Tate Modern exhibition tells the story of constructivism, the explosion of creativity in Russia that rerouted aesthetics
Modern art is a federation, not a one-party state; a tasty assortment rather than a single flavour. So, different bits of it engender different levels of excitement. At the bottom of the range, you have the substantial slow-downs of the pulse brought on by a Martin Creed installation at Tate Britain. Creed should be made available on the NHS as a safe substitute for Mogadon. At the other end of the scale, however, lie the heart-busting explosions of adrenaline prompted by the best and most exciting spectacle in modern art – the sight of a group of creatives who share a common aim turning up at an important historical moment and forcing through an artistic revolution that pushes global aesthetics in a new direction.
It doesn’t happen very often, I grant you. When it does, though, the results are nostril-flaringly, snort-inducingly, toe-curlingly exciting. Impressionism arrived in this explosive manner. So did cubism, surrealism, abstract expressionism and pop art. But the most exciting of all such commencements took place in Russia in about 1918, alongside the Bolshevik revolution, when constructivism appeared.
It was the most dynamic rerouting of aesthetics the world of art has seen. Changes of this magnitude had happened before, but they generally took centuries to complete. In revolutionary Russia, they took days and weeks. In the space of a few ridiculously short seasons, Russia’s artistic rebels turned everything on its head: painting, sculpture, architecture, photography, typography, fashion, theatre, poetry.
Imagine the gothic age becoming the Renaissance overnight. The entire creative slate was wiped clean and sent back to Go. Even biscuit advertising was rethought, as a startling poster in the Tate’s fine celebration of the his-and-hers constructivism of Alexander Rodchenko and Liubov Popova makes amusingly clear. “Eat Red October cookies,” instructs a smiling girl suspended in a futuristic hexagon, as a remote-controlled stream of biscuits enters her mouth at Sputnik pace. Red October cookies, it seems, are the best.
The constructivists believed that art needed to be untied from all its representational duties in order to soar into space like a liberated helium balloon. Geometry was freedom.

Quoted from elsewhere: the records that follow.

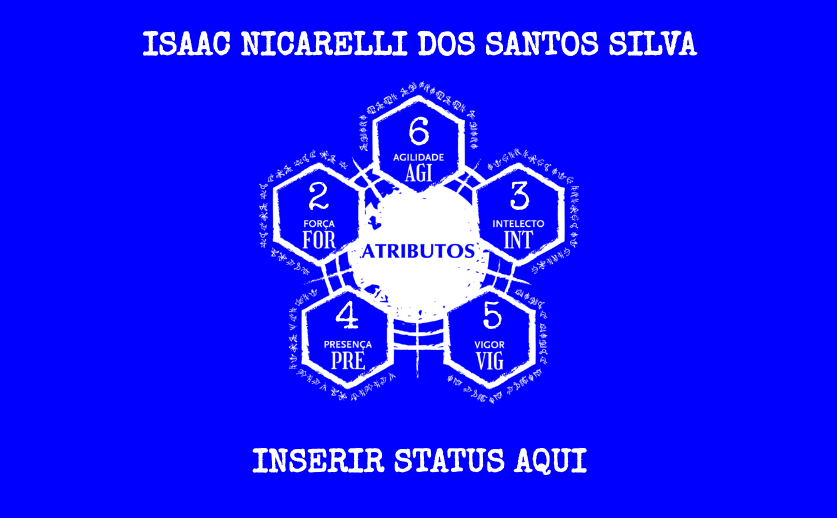
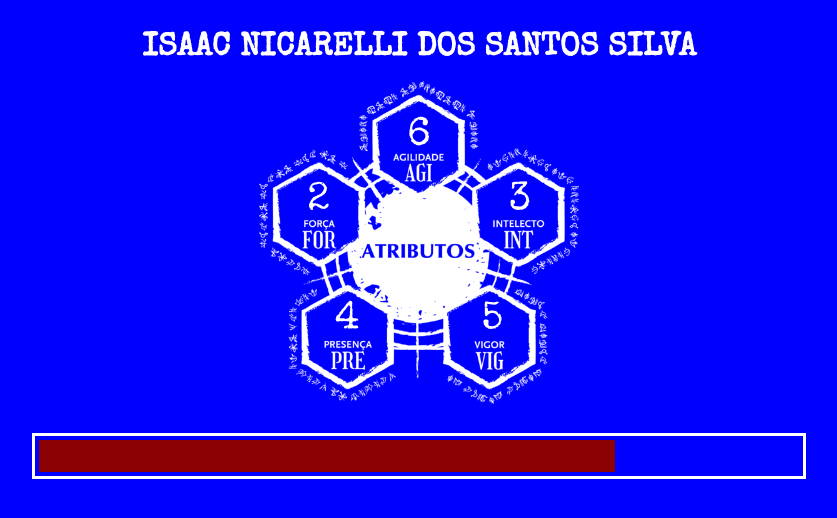
Before and after one commit to SatouYuri/tenebris, a React (Create React App) app: page / in a window 1280 px wide. Shown: the top 518 px of the page, without its empty margins (221-1058 px from the left). Built offline with nearby package versions, Linux system fonts and the light colour scheme.

Commit message:
feat: Adicionando barra de vida

```diff
--- a/src/components/Attributes/styles.css
+++ b/src/components/Attributes/styles.css
@@ -3,6 +3,7 @@
   display: flex;
   justify-content: center;
   height: 44vh;
+  padding-bottom: 2vh;
 }
 
 .attributeChart {
--- /dev/null
+++ b/src/components/CountBar/index.tsx
@@ -0,0 +1,9 @@
+import "./styles.css"
+
+export default function CountBar() {
+  return (
+    <div className="counterBackground">
+      <div className="counterFront"></div>
+    </div>
+  );
+}
--- /dev/null
+++ b/src/components/CountBar/styles.css
@@ -0,0 +1,19 @@
+.counterBackground {
+  width: 60vw;
+  height: 5vh;
+  background-color: white;
+  align-self: center;
+  border-style: solid;
+  border-color: white;
+  background-color: rgba(0,0,0,0);
+  display: flex;
+}
+
+.counterFront {
+  width: 75%;
+  height: 5vh;
+  background-color: darkred;
+  align-self: center;
+  height: 4vh;
+  margin: 0 0.5vh 0 0.5vh;
+}
--- a/src/components/Sheet/index.tsx
+++ b/src/components/Sheet/index.tsx
@@ -1,12 +1,13 @@
 import "./styles.css"
 import Attributes from "../Attributes";
+import CountBar from "../CountBar";
 
 export default function Sheet() {
   return (
     <div className="sheetContainer">
       <h1 className="charName">ISAAC NICARELLI DOS SANTOS SILVA</h1>
       <Attributes />
-      <h1 className="charName">INSERIR STATUS AQUI</h1>
+      <CountBar />
     </div>
   );
 }
--- a/src/components/Sheet/styles.css
+++ b/src/components/Sheet/styles.css
@@ -2,6 +2,8 @@
 .sheetContainer {
   background-color: blue;
   height: 100vh;
+  display: flex;
+  flex-direction: column;
 }
 
 .charName {
```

Realism was repression. Russia needed a revolutionary abstract art, they argued, that avoided all the old ways of communicating its meanings. Today, it all sounds overly strident and studenty, perhaps even silly, but it spawned some of the 20th century’s most thrilling art, a decent chunk of which is included in this show